Privacy and civil liberties groups are coming out against the Senate Intelligence Committee’s new cybersecurity bill before it is even released.

The bill, which has been circulating in draft form, would grant some legal liability protection to companies exchanging cyber threat data with intelligence agencies. Committee members are hoping to introduce and mark up the measure this week.

The draft “disregards the fact that information sharing can — and to be truly effective, must — offer both security and robust privacy protections,” said the privacy groups in a letter to the Intelligence panel’s members.


Groups ranging from the American Civil Liberties Union to the Council on American Islamic Relations to the Sunlight Foundation to numerous top security experts and academics endorsed the letter.

The concerns echo the privacy community’s opposition to a similar Intelligence Committee measure last Congress, known as the Cybersecurity Information Sharing Act (CISA).

That measure stalled after the Senate was unable to move forward on a bill to curb the National Security Agency’s (NSA) surveillance authority. Privacy advocates had worried the bill would give the agency another outlet to collect sensitive data on Americans.

Sen. Dianne FeinsteinDianne Emiel FeinsteinKudlow slams senators who allegedly traded stock before pandemic Senators demand more details from Trump on intel watchdog firing Zoom, grocery delivery, self-isolation: How lawmakers are surviving coronavirus MORE (D-Calif.), the top Democrat on the Intelligence Committee, told The Hill last week that the panel had retooled CISA to address the privacy concerns that stymied the previous efforts.

“We’ve bent over backwards to try and protect the privacy rights,” she said.

But the coalition disagreed.

The draft would still allow “automatic NSA access to personal information shared with a governmental entity,” it argued.

The bill also fails to “effectively require private entities to strip out information that identifies a specific person prior to sharing cyber threat indicators with the government, a fundamental and important privacy protection,” the groups wrote.
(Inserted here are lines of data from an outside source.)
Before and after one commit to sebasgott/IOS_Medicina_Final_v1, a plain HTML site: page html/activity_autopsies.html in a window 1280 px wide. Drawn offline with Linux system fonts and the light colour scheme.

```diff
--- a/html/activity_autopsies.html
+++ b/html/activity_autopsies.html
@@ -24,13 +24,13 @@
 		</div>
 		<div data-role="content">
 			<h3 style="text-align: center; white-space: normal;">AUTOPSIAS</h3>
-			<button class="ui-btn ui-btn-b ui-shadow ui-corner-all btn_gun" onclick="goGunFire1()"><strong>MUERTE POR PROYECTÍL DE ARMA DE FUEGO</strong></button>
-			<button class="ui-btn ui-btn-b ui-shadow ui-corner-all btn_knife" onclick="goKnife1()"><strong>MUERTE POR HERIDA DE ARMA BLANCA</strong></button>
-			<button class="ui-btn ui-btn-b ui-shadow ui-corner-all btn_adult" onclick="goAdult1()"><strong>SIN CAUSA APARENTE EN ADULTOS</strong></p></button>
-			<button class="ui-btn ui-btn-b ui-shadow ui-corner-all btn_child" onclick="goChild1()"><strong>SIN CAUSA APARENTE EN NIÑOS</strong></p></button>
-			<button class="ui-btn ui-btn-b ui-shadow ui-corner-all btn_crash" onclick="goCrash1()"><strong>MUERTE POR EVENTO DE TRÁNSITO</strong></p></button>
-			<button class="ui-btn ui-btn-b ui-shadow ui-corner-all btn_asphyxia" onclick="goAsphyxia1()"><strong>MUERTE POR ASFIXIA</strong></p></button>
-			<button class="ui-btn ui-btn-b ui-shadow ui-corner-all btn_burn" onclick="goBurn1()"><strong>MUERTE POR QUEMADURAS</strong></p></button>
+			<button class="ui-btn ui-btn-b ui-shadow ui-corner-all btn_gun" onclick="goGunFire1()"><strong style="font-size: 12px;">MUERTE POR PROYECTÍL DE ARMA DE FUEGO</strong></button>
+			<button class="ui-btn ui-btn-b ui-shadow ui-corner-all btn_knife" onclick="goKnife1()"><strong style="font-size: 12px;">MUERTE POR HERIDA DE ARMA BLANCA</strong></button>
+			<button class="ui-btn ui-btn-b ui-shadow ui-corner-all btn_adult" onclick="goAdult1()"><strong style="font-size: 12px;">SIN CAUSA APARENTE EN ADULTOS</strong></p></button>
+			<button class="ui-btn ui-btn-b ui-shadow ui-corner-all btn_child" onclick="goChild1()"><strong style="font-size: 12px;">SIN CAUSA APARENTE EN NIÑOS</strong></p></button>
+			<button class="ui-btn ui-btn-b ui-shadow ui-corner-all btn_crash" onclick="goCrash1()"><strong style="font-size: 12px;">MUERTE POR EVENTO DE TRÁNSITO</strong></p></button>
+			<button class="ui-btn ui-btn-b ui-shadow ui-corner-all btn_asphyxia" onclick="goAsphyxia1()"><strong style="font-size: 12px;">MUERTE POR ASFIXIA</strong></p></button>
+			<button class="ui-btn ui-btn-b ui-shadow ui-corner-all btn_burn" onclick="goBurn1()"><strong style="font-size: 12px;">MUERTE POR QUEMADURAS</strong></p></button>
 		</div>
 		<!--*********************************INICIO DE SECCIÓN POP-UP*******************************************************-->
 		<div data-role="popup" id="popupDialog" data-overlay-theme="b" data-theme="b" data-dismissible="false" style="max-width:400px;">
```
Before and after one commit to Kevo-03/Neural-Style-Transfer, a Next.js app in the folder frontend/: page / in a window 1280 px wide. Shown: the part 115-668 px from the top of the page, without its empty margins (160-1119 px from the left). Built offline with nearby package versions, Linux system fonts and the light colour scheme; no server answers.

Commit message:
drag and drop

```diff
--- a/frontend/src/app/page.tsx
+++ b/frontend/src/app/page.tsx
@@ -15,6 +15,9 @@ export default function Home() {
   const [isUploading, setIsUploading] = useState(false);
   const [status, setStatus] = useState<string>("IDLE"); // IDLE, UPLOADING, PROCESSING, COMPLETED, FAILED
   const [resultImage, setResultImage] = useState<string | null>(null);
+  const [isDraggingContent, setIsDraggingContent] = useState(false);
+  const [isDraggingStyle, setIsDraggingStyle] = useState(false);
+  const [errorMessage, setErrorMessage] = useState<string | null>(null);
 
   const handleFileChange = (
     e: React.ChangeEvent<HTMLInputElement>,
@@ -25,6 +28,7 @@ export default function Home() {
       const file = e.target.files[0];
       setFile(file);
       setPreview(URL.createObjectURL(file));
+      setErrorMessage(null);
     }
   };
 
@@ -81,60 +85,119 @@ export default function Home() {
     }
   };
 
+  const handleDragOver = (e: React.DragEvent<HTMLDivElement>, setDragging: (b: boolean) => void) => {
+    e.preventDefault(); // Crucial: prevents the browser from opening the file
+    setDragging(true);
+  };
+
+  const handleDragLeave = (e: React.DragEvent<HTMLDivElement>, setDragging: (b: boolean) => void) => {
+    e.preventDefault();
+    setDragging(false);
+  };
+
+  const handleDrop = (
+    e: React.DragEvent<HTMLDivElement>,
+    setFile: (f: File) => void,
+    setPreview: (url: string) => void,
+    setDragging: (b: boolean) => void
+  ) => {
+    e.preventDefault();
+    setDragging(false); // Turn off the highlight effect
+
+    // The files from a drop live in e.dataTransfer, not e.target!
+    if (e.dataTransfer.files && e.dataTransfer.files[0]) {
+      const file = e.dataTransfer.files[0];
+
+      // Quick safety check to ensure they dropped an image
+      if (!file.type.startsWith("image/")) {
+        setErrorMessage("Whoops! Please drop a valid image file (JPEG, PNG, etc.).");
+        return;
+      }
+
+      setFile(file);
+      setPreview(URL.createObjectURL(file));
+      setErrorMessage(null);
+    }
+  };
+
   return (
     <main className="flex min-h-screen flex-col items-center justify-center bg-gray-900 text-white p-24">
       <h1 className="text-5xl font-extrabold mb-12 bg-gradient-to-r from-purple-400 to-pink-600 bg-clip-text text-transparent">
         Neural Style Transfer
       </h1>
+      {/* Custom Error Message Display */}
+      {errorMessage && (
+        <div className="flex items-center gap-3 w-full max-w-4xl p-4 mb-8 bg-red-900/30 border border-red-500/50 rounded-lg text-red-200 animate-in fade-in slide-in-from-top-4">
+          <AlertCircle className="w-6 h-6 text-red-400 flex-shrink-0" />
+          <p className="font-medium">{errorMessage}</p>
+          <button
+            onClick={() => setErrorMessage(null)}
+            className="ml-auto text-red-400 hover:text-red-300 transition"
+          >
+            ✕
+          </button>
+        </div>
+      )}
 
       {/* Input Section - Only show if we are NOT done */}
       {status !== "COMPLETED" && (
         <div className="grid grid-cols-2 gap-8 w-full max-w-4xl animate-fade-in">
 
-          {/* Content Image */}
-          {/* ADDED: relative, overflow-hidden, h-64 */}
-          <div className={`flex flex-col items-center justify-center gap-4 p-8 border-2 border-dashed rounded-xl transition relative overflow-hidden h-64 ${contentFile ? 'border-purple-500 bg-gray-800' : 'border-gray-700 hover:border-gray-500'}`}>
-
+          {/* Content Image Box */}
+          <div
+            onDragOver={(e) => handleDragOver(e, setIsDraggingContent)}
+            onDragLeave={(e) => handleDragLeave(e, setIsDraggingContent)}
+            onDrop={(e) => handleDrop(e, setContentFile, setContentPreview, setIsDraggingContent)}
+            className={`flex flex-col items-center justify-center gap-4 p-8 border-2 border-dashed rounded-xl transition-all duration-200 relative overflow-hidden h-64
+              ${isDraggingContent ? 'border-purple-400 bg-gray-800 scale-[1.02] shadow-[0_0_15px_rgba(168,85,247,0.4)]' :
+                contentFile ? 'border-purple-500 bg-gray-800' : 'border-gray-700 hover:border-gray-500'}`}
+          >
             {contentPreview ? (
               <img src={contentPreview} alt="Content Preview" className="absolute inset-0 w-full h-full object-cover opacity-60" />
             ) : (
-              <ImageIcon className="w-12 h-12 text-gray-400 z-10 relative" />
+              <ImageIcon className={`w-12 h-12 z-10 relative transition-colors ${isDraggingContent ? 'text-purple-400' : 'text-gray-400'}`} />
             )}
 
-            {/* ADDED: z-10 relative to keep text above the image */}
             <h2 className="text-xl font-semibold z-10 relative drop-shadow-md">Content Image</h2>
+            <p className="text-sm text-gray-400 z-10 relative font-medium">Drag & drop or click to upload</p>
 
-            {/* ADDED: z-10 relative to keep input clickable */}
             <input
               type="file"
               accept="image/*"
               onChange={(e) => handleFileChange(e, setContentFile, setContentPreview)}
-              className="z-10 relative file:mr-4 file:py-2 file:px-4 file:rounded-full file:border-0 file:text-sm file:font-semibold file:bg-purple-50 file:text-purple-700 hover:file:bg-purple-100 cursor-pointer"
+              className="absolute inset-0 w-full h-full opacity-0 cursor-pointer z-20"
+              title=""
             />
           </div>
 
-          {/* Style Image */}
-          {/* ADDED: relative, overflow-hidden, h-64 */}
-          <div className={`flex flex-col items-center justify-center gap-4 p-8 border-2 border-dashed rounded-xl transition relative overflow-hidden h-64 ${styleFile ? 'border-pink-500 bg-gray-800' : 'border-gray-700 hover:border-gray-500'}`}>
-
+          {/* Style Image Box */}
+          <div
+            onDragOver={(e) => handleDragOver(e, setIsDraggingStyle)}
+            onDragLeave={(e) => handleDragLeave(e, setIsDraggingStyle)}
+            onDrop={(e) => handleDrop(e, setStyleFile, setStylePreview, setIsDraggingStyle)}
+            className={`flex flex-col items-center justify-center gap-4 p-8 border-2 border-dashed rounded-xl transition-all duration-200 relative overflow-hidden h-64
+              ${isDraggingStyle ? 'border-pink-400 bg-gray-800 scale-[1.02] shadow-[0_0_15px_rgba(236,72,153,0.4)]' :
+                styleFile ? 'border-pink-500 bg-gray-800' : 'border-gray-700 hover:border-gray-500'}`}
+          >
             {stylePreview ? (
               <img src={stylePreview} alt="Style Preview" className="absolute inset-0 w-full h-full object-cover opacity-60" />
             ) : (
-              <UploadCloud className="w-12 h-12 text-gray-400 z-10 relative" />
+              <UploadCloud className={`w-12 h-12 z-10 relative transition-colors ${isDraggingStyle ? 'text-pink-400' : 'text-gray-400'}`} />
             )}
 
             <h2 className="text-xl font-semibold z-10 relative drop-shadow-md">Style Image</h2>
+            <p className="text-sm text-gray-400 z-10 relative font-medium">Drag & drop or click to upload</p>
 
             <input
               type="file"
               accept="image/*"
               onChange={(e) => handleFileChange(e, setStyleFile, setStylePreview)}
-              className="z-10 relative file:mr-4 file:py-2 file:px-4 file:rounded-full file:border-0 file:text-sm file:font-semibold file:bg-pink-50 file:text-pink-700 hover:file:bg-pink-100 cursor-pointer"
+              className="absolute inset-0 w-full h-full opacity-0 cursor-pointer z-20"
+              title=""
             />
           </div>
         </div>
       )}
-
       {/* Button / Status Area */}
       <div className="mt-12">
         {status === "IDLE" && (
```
The White House has tried to address these sticking points by encouraging Congress to move on a cyber bill that would put a civilian agency, the Department of Homeland Security (DHS), at the center of the government’s public-private cyber data exchange.

Lawmakers said they've heard the White House does not support the Intelligence Committee's draft.

The administration has released its own legislative proposal and President Obama signed an executive order to further empower the DHS in its cyber info-sharing efforts.

Sen. Tom CarperThomas (Tom) Richard CarperOVERNIGHT ENERGY: Tentative deal would slash global oil production by 10 percent| Democrat questions WH transparency in rollback of bedrock environmental law Democrat questions WH transparency in rollback of bedrock environmental law Overnight Energy: Trump rolls back Obama-era fuel efficiency standards | Controversial Keystone XL construction to proceed | Pressure mounts to close national parks amid pandemic MORE (D-Del.), ranking member on the Senate Homeland Security and Governmental Affairs panel, introduced a version of the White House offering.

The full committee is waiting on Intelligence before moving forward with any cyber info-sharing bill.